BIG SPRING - Howard County Commissioners stopped short of saying they want to bring an underground nuclear storage facility to the area. In a meeting on Monday morning, Commissioners said they were open to learning more about the idea but only on their terms.
Former City Councilman Troy Tompkins made a presentation to Howard County Commissioners about the possibility of bringing an underground nuclear storage facility to Howard County. He says it's not an idea that should be ruled out right away.
County Judge Mark Barr feels everything should be looked into before shutting the idea down of a possible nuclear storage facility.
"I don't want to slam the door on anything that might help Howard County in the future but there is no way that we have enough information to make a decision," Barr said.
Judge Mark Barr has concerns about bringing a nuclear storage facility to Howard County.
Former City Councilman Troy Tompkins wanted the county to sign a non-binding letter simply agreeing to pursue more information about the possible site but the County didn't bite.
"If they got serious about it, there's one thing about the county saying 'yea, we want to talk about it,' but how serious are the developers wanting to talk about it, how serious are they, where are they in this time process," Barr said.
Judge Barr thinks the developers should approach the County about the idea but Tompkins thinks Howard County Commissioners should be the ones to make the first move, if they're interested in learning more about a nuclear storage facility.
"This is a consent based process which means it's up to host communities to approach the state, to approach the Federal Government to seek to be considered," Tompkins said.
Three other states including New Mexico have expressed interest in hosting an interim or permanent nuclear waste storage site, an investment of $154 million.
According to Barr, he feels the county should not be the only party committing to express interest. Tompkins feels it would be in the interest of everyone to get more information on the possible nuclear site.

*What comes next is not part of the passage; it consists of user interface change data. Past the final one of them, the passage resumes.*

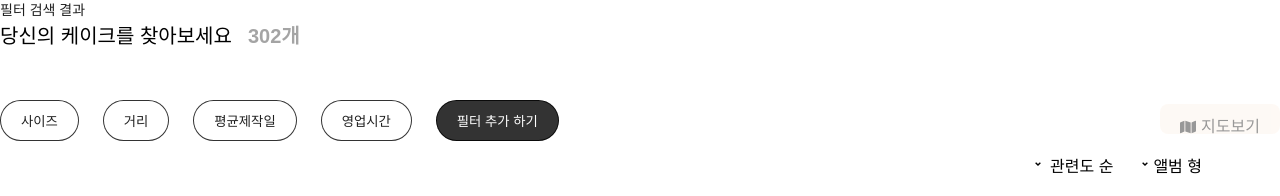
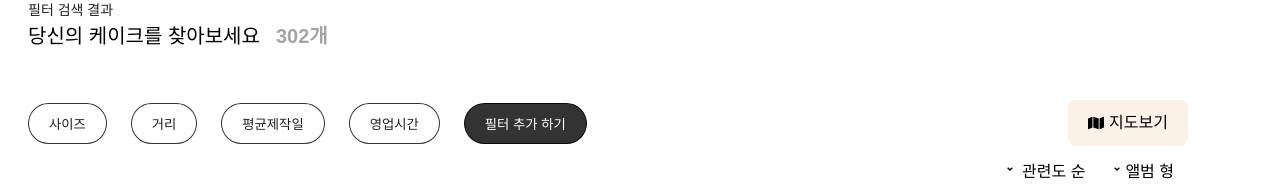
Before and after one commit to Yapp-17th/Web_1_Client, a React (Create React App) app: page /store/cake/search in a window 1280 px wide. Shown: the top 196 px of the page. Built offline with nearby package versions, Linux system fonts and the light colour scheme.

Commit message:
make warpper for fix size

```diff
--- a/src/components/component/SearchPage.tsx
+++ b/src/components/component/SearchPage.tsx
@@ -69,7 +69,8 @@ function SearchPage({ cakeCount }: SearchProps) {
 export default SearchPage;
 
 const Wrapper = styled.div`
-  /* max-width: 384px; */
+  width: 1224px;
+  margin: 0 auto;
 `;
 const FindCakeCount = styled.span`
   color: #1f1f1f;
@@ -103,9 +104,7 @@ const CakeInfo = styled.div`
 const Map = styled.div`
     display: inline-flex;
     align-items: flex-start;
-    height: 1rem;
-    opacity: 0.4;
-    margin-left: 1rem;
+    margin-right : 4rem;
     border-radius: 8px;
     background-color: #fcf1e7;
     padding: 15px 20px;
--- a/src/pages/CakeSearch/CakeSearch.tsx
+++ b/src/pages/CakeSearch/CakeSearch.tsx
@@ -5,7 +5,7 @@ import SearchPage from '../../components/component/SearchPage'
 const CakeSearchPage = () => {
   return (
     <>
-      <SearchPage cakeCount={302}/>
+        <SearchPage cakeCount={302}/>
     </>
   )
 
```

"It would be advantageous for the residents to make an informed decision. The only way you can make an informed decision is to seek more information and that's where we are at now is seeking more information," Tompkins said.